The DMC World DJ Championships is an annual turntablist competition organised by Disco Mix Club (DMC). It began in 1986 in the United Kingdom and was founded by the entrepreneurial Tony Prince, who hosts the World Final every year.
The Australian chapter of DMC was established by Stewart Hannah in the late 1980s. Stewart is a charismatic guy who runs DMC Records in Melbourne and helped build turntablism in Australia. He was generous and took care of State champions in the competition, usually flying DJs down a day or two before the battle to appear on radio as well as providing a space to practice.
The 2000s were a good time for turntablism and battle DJing — people were really on point. The judging panels were always solid, sometimes running with ten experienced, Australian DJs along with, usually, an international guest (past judges have included: A-Trak, Roc Raida, DJ Craze, DJ Noize).

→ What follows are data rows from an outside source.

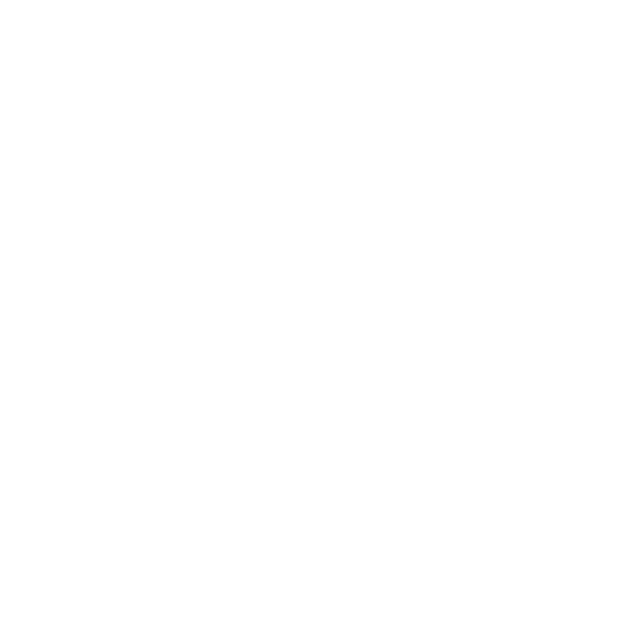
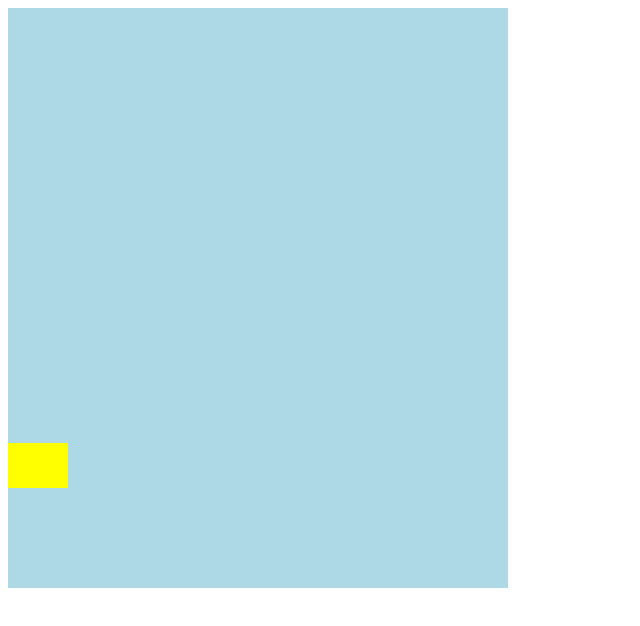
Before and after one commit to davidmstanleyjr/flappy-bird, a plain HTML site: page index.html in a window 1280 px wide. Shown: the whole page, without its empty margins (0-640 px from the left). Drawn offline with Linux system fonts and the light colour scheme.

Commit message:
start game logic

```diff
--- a/assets/app.js
+++ b/assets/app.js
@@ -1,3 +1,15 @@
+//loads the page and also connects the html classes to the javascript
 document.addEventListener('DOMContentLoaded', () => {
 	const bird = document.querySelector('.bird');
+	const gameDisplay = document.querySelector('.game-container');
+	const ground = document.querySelector('.ground');
+
+	let birdLeft = 220;
+	let birdBottom = 100;
+
+	function startGame() {
+		bird.style.bottom = birdBottom + 'px';
+	}
+
+	startGame();
 });
--- a/assets/style.css
+++ b/assets/style.css
@@ -3,3 +3,25 @@
 	height: 730px;
 	position: absolute;
 }
+
+.sky {
+	background-color: lightblue;
+	width: 500px;
+	height: 580px;
+	position: absolute;
+}
+
+.ground {
+	background-color: brown;
+	width: 500px;
+	height: 150px;
+	position: absolute;
+	top: 580px;
+}
+
+.bird {
+	background-color: yellow;
+	position: absolute;
+	height: 45px;
+	width: 60px;
+}
```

In 2003, judges were given personal monitors to watch the action close up… another year hydraulic tables were built so that a DJ’s preferred table height could be catered for instantly. In hindsight, it’s crazy how solid ‘turntablism’ was in the early-mid 2000s, especially when you see how much it’s waned since and returned to where it started — the bedroom. But a resurgence, similar to that of breakdancing is about to happen.
2002 was an exciting year in Australia, as it was the first and only year that DMC in Australia introduced the 'Battle For World Supremacy'; a head-to-head competition. In Queensland, this saw Da Masta and I battle out years of animosity about 'who was the best'. I won that battle, however Da Masta put on a great entertaining performance.
I was heavily involved with the competition in the early ’00s when I won three state titles back-to-back. In those years, DJ Dexter (The Avalanches) had withdrawn from the spotlight, with Staen-1 (from Adelaide) stepping up to the plate to win three Australian titles back-to-back.
In 2003, the trusty crew of the 2002/ 2003 state champions bid farewell. It was like a little community — we’d look forward to meeting up in Melbourne each year, full of laughs and friendly competition.
DJ Finatik and I decided to step away from battling at that time and others followed suit. In many ways things were never going to be the same; gradually the skill level decreased, DJ Perplex pressed up custom records and the rest was history.
On one hand, the challenge of diggin’ up records to use in a routine was gone, on the other, pressing up a custom piece of vinyl gave Perplex his own material to work with. Most people viewed it as a negative, but some people latched onto the idea and I think that deterred a lot of people from the competition — there were purists as well as progressive thinkers.
After I returned from a working holiday in the UK for two years in 2008 and saw the state DMC was in, it was no wonder that Stewart Hannah decided not to continue with the competition — there was no competition! It seemed like people went back to ‘Captain Caveman’ styles.
However, in 2012, with the advent of technology and a change in the format of the competition allowing Digital Vinyl Systems (DVS) like Serato, a new beast has been born. Now there are two camps: devout vinyl-only turntablists (Nikk-C and myself for example) and others, who opt to use DVS. The DJs of old are hungry, networking and practicing like madmen, while there’s a new evolution of DJs emerging from their bedrooms.
Nikk-C is the reigning Queensland champion. This year he’s defending his title. I am also contemplating coming out of retirement after nine years to have a stab at it. Considering we're in a crew together, Dirty Diggaz, this is going to be either fun or painful, as we've actually never battled in our many years of being friends/ DJs. Though we are friends, as soon as you hit that stage, you are enemies. Nothing more. Nothing less. Your weapons are your routine — crafted, created and perfected over months, using nothing but records and a stock standard mixer.
The announcement of the 2012 DMCs returning to Brisbane has kicked everyone’s ass into practice mode. This year will be interesting, as Brisbane seems to have seen a turntablist resurgence, with the Queensland title up for grabs at this point. Good luck to all the competitors and see you on the battlefield!
(DJ Sheep is a 3x Queensland DMC DJ Champion.)
The Queensland State Final takes place at Coniston Lane on Saturday July 21 FEAT. A PERFORMANCE FROM DJ DEXTER